  2. I LOVE hearing what questions youth, adult students and other caregivers ask policymakers and those running for office when given the chance. Some confirm what we know to be true about the barriers people face, others are surprising and always informative to our work.
  3. And, of course, I also LOVE hearing the answers and seeing the power of direct interaction between constituent and candidate. We hear time and time again from the candidates involved that these forums are the campaign experiences that they enjoy the most.

After the job interview, we will decide who to hire. One of our staff wrote this phrase in a draft document, “Vote like our future depends on it.” I really like that, mainly because I know that it is true. We all know that decisions we make during this election will determine priorities in policy and investment for the next decade. This month, Michigan’s Children is starting our “Why I Vote” campaign. For me, voting is a huge responsibility, however, we know that many people don’t feel empowered to vote, or just aren’t able to, so we are gathering perspectives on why people around the state are taking that step to participate in the hire.

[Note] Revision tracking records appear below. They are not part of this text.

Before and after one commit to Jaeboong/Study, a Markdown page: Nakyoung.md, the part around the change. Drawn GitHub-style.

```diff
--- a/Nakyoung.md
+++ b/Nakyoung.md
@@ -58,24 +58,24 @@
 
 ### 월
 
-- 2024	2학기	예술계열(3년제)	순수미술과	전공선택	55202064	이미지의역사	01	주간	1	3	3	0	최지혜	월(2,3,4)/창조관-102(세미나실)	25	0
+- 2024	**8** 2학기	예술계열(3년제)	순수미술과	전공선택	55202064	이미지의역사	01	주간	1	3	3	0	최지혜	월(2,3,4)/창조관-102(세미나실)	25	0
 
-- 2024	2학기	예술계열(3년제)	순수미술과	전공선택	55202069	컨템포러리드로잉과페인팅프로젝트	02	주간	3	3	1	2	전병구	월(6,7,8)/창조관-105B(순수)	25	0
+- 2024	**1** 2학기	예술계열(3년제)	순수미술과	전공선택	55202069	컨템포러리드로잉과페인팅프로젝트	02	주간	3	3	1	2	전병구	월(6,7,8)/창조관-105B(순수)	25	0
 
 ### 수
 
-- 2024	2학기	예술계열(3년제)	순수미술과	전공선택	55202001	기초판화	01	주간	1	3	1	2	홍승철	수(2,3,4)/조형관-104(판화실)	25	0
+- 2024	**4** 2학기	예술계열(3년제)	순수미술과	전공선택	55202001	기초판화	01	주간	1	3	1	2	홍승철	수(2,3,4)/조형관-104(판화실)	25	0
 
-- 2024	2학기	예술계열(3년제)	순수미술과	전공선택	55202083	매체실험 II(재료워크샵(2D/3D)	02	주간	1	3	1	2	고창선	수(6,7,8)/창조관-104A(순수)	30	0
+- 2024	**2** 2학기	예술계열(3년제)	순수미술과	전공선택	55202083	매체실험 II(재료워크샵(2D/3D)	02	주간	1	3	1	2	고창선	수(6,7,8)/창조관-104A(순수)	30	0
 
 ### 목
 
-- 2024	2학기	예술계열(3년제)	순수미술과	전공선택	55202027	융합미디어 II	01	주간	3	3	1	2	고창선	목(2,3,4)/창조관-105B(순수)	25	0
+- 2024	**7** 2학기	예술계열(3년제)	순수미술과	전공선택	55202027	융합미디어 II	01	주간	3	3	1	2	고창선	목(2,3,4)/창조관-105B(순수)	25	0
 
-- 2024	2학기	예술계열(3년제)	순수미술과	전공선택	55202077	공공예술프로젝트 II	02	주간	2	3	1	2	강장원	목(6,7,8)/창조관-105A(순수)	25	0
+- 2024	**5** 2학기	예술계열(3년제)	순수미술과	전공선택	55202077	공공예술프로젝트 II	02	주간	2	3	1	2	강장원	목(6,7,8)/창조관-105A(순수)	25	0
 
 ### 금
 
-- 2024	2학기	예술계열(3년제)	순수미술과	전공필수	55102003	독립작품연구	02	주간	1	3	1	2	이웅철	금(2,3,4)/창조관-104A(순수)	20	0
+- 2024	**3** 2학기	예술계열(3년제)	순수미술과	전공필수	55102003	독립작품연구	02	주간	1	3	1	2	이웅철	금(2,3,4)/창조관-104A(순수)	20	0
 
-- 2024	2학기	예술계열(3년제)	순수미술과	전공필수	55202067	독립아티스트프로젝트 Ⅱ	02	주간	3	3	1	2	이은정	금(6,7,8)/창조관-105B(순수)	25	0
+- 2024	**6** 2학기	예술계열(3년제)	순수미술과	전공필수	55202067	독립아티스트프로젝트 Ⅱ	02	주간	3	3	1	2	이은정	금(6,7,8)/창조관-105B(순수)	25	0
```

After the hiring is done, we supervise our new hires. We help them make connections between the decisions they are making and the things they said and learned from the hiring process. We help them better understand the people they are working for and how to do their job well. They need training, like most new hires, and they need support. We are there to give them that.

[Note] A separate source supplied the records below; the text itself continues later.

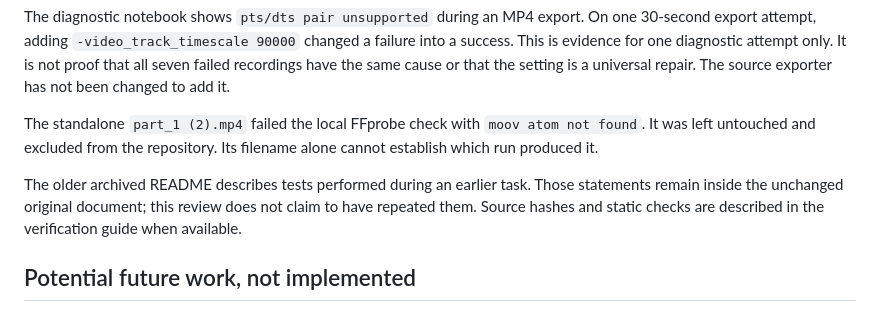
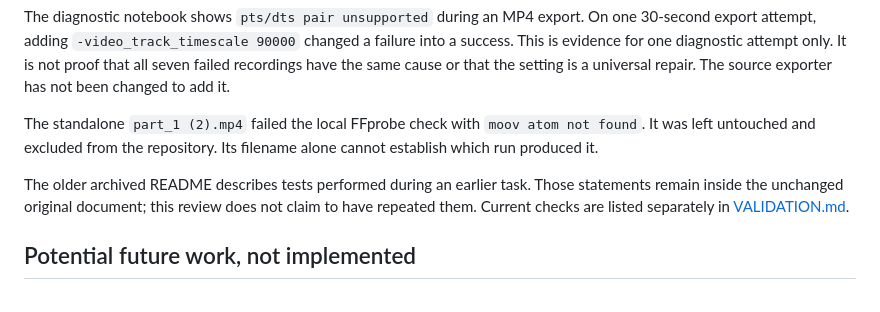
Before and after one commit to econvaibhav/IG-TK-Spliter, a Markdown page: docs/CODE_STUDY.md, the part around the change. GitHub-like rendering.

Commit message:
docs: describe verification scope

```diff
--- a/docs/CODE_STUDY.md
+++ b/docs/CODE_STUDY.md
@@ -84,7 +84,7 @@ The diagnostic notebook shows `pts/dts pair unsupported` during an MP4 export. O
 
 The standalone `part_1 (2).mp4` failed the local FFprobe check with `moov atom not found`. It was left untouched and excluded from the repository. Its filename alone cannot establish which run produced it.
 
-The older archived README describes tests performed during an earlier task. Those statements remain inside the unchanged original document; this review does not claim to have repeated them. Source hashes and static checks are described in the verification guide when available.
+The older archived README describes tests performed during an earlier task. Those statements remain inside the unchanged original document; this review does not claim to have repeated them. Current checks are listed separately in [VALIDATION.md](VALIDATION.md).
 
 ## Potential future work, not implemented
 
```
Also changed, not shown: README.md (+1 -1 lines), docs/VALIDATION.md (added, +29 -0 lines).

While I do like the job interview, and I also like the responsibility of hiring, I have devoted my professional life to the supervisory part. I know that all of our new hires (some more than others…) will disappoint us, some will not do what they said they would do during the job interview. And we will be there to gently (and sometimes not so gently) guide them back and make sure that they have all of the resources and backing that they need to help us move the state forward.

We need you to pledge with us to supervise the people we hire, beginning this November until the day they leave office. This is a pledge to follow up our vote with more action, to use our power as their supervisors to help them see the best path forward by connecting them with the most valuable resources that they have at their disposal – US, and the people who we serve.

Take this interview process seriously, vote as if our future depends on it, and then pledge to join Michigan’s Children for action.

Michele Corey is Michigan’s Children’s Vice President for Programs

© 2018 Michigan's Children | 215 S. Washington Sq, Suite 110, Lansing, MI 48933 | 517-485-3500 | Contact Us | Levaire